Why don't the collisions of the particles in a gas affect its temperature?

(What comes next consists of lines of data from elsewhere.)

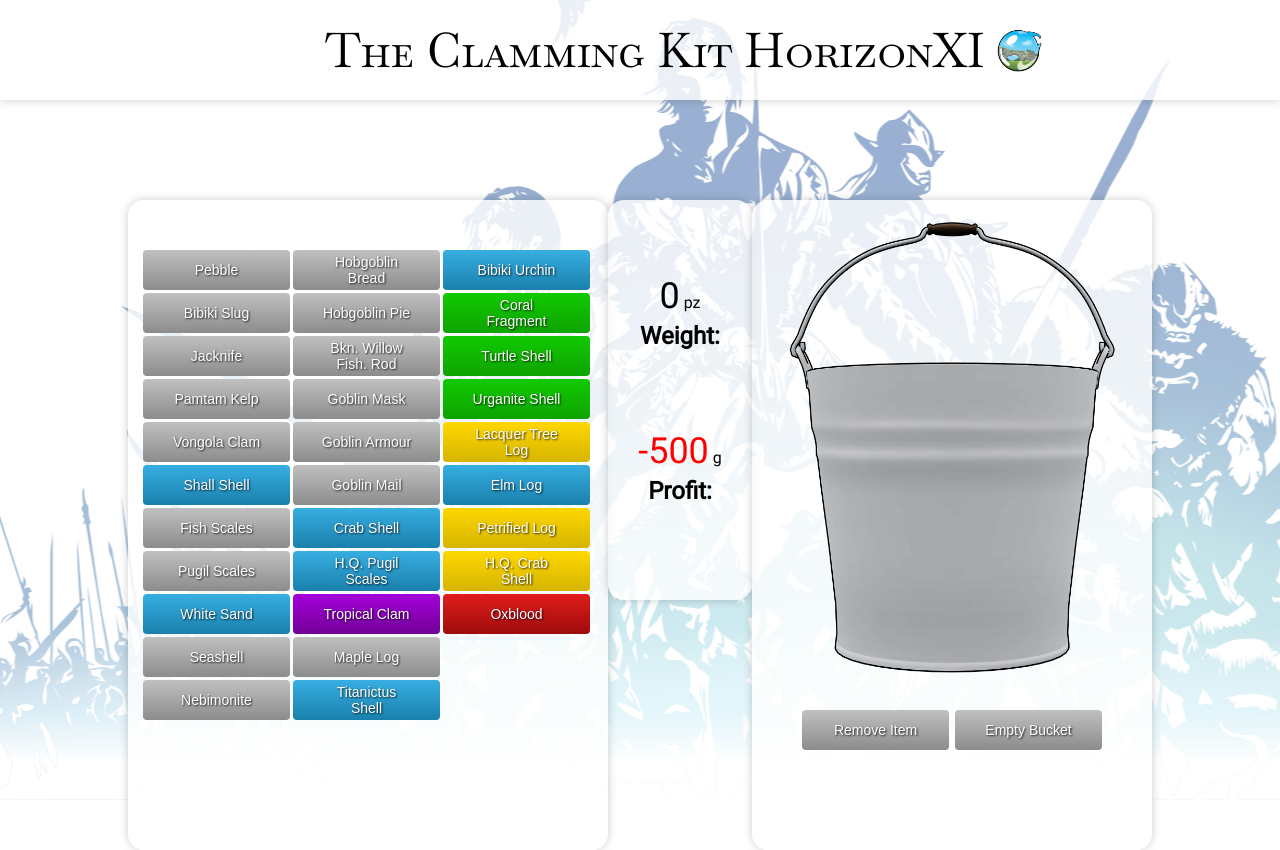
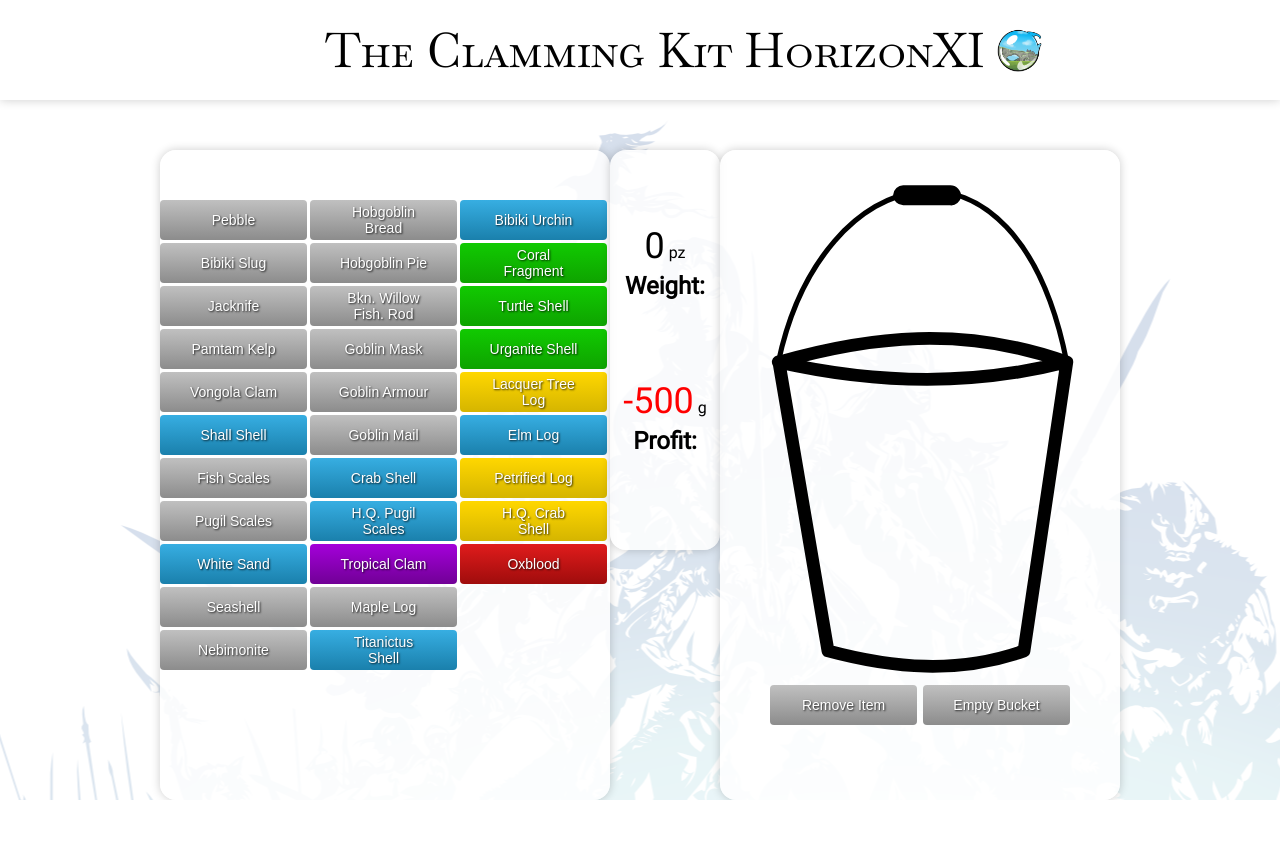
Before and after one commit to bananapretzel/ClammingKitHorizonXI, a plain HTML site: page index.html in a window 1280 px wide. Both pictures are taken after a click on the button "Empty Bucket". After the commit the page ends 800 px from the top, so only its background shows below. Drawn offline with Linux system fonts and the light colour scheme.

Commit message:
Adjusted the aesthetic for dark mode. Added an svg vector image that changes colour depending on bucket breaking risk as opposed to using highlighted text which doesn't work well with darkmode.

```diff
--- a/index.html
+++ b/index.html
@@ -67,7 +67,26 @@
         </section>
 
         <section class="right-side">
-                <div id="bucket-img" role="img" aria-label="Bucket Image"></div>
+            <svg id="bucket-img" width="114.98412mm" height="187.83064mm" fill="black" stroke="black" stroke-width="2" viewBox="0 -5 113 195"
+                version="1.1" xmlns="http://www.w3.org/2000/svg" xmlns:svg="http://www.w3.org/2000/svg">
+
+                <g id="layer1"
+                    transform="translate(-49.206412,-39.041796)">
+                    <path id="rect1"
+                        style="stroke-width:5;fill-opacity:0;stroke-linecap:round;stroke-linejoin:round"
+                        d="m 50.679847,107.03121 c 35.244132,-10.127659 71.890753,-14.387455 112.279583,0 l -16.68802,112.60524 c -25.72754,9.14925 -51.145239,6.78449 -76.444001,0 z m -0.24232,-0.0723 c 37.749705,8.54343 74.972953,9.63371 112.279583,0"
+                         />
+                    <path
+                        style="fill-opacity:0;stroke-linecap:round;stroke-linejoin:round;stroke-dasharray:none;stroke-opacity:1"
+                        d="M 162.84179,106.58217 C 143.40421,9.0076687 67.252531,27.861865 50.474396,106.97189"
+                        id="path1"/>
+                    <path
+                        style="fill-opacity:1;stroke-linecap:round;stroke-linejoin:round;stroke-dasharray:none;stroke-opacity:1"
+                        id="rect2" width="24.941437" height="5.9071822" x="96.648064" y="37.533001"
+                        d="m 99.809368,37.533001 h 18.531352 a 3.2487845,3.2487845 45 0 1 3.24878,3.248784 2.9680548,2.9680548 140.70345 0 1 -3.24833,2.658398 H 99.664792 a 3.0167285,3.0167285 45 0 1 -3.016728,-3.016728 3.0289083,3.0289083 137.56261 0 1 3.161304,-2.890454 z"
+                        transform="matrix(0.98451227,0,0,0.98879054,1.0507798,1.9325144)" />
+                </g>
+            </svg>
             <div id="bucket-contents" aria-live="polite"></div>
             <div class="controls">
                 <button id="remove" class="trash">Remove Item</button>
--- a/index.js
+++ b/index.js
@@ -4,7 +4,8 @@
 const removeBtn = document.getElementById("remove");
 const bucketContents = document.getElementById("bucket-contents");
 const valueDisplay = document.getElementById("value");
-
+const bucketElement = document.getElementById("bucket-img");
+console.log(bucketElement);
 let totalValue = Number(valueDisplay.textContent);
 let bucketWeight = Number(bucketWeightDisplay.textContent);
 
@@ -137,7 +138,9 @@
 
     bucketWeightDisplay.textContent = bucketWeight;
     bucketContents.innerHTML = "";
-    bucketWeightDisplay.style.backgroundColor = "transparent";
+    bucketElement.style.fill = "black";
+    bucketElement.style.stroke = "black";
+
     valueDisplay.textContent = totalValue;
     valueDisplay.style.color = "red";
 });
@@ -167,7 +170,7 @@
 });
 
 /**
- * Updates the background color of the weight display based on the current weight.
+ * Updates the colour of the bucket vector display based on the current weight.
  *
  * @param {number} number - The current weight to check against thresholds.
  * @returns {void}
@@ -178,15 +181,21 @@
     const orangeBase = 44;
     const interval = 50;
 
-    const normalisedWeight = normaliseMod(weight - redBase, interval);
-    if (normalisedWeight <= 5) {
-        bucketWeightDisplay.style.backgroundColor = "red";
+    if (weight <= 0) {
+        bucketElement.style.stroke = "black";
+        bucketElement.style.fill = "black";
+    } else if (normaliseMod(weight - redBase, interval) <= 5) {
+        bucketElement.style.fill = "red";
+        bucketElement.style.stroke = "red";
     } else if (Math.abs(weight - orangeBase) % interval === 0) {
-        bucketWeightDisplay.style.backgroundColor = "orange";
+        bucketElement.style.stroke = "darkorange";
+        bucketElement.style.fill = "darkorange";
     } else if (normaliseMod(weight - yellowBase, interval) <= 3) {
-        bucketWeightDisplay.style.backgroundColor = "lightgoldenrodyellow";
+        bucketElement.style.stroke = "gold";
+        bucketElement.style.fill = "gold";
     } else {
-        bucketWeightDisplay.style.backgroundColor = "transparent";
+        bucketElement.style.stroke = "black";
+        bucketElement.style.fill = "black";
     }
 }
 
--- a/style.css
+++ b/style.css
@@ -21,10 +21,10 @@
     --background-colour: #ffffff;
     --text-colour: #000000;
     --text-button-colour-white: #ffffff;
-    --section-opaque: rgba( 255, 255, 255, 0.8);
+    --section-opaque: rgba( 255, 255, 255, 0.85);
     --background-opaque: rgba(255, 255, 255, 0.7);
     --header-opaque: rgba( 255, 255, 255, 0.8);
-    --background-image-opacity: 0.5;
+    --background-image-opacity: 0.2;
 }
 
 /* Font Faces */
@@ -56,7 +56,7 @@
     right: 0;
     bottom: 0;
     background-image: url("./assets/ffxi-banner.png");
-    background-position: bottom;
+    background-position: center 15vh;
     background-repeat: no-repeat;
     height: 100vh;
     background-color: var(--background-colour);
@@ -218,12 +218,10 @@
 }
 
 #bucket-img {
-    background-image: url("./assets/bucket.png");
-    background-size: cover;
-    background-position: center;
-    background-repeat: no-repeat;
-    width: 400px;
-    height: 500px;
+    margin-top: 25px;
+   width: 400px;
+   height: 500px;
+
 }
 
 #bucket-contents {
@@ -231,10 +229,10 @@
     flex-direction: column-reverse;
     position: absolute;
     align-items: center;
-    width: 200px;
+    width: 175px;
     height: 275px;
-    top: 175px;
-    left: 109px;
+    top: 220px;
+    left: 125px;
     overflow: auto;
     font-size: small;
     scrollbar-gutter: stable;
@@ -251,7 +249,7 @@
 main {
     display: flex;
     justify-content: space-around;
-    margin: 100px 10vw 0;
+    margin: 50px 12.5vw 0;
 }
 
 .status {
@@ -290,13 +288,13 @@
 
 @media (prefers-color-scheme: dark) {
     :root {
-        --background-colour: #121212;
+        --background-colour: #000000;
         color: var(--text-colour-white);
-        --background-opaque: rgba(255, 255, 255, 0.0);
-        --section-opaque: rgba( 0, 0, 0, 0.4);
+        --background-opaque: rgba(0, 0, 0, 0.9);
+        --section-opaque: rgba( 0, 0, 0, 0.6);
         --text-colour: #ffffff;
         --header-opaque: rgba( 255, 255, 255, 0.0);
-        --background-image-opacity: 1;
+        --background-image-opacity: 0.9;
     }
     header {
         box-shadow: none;
```
Also changed, not shown: assets/bucket.svg (added). Lines whose indentation alone changed are shown as unchanged.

Temperature is defined as the mean kinetic energy of the system. Now the particles are constantly colliding with each other; as a result of which kinetic energy of each particle changes. ...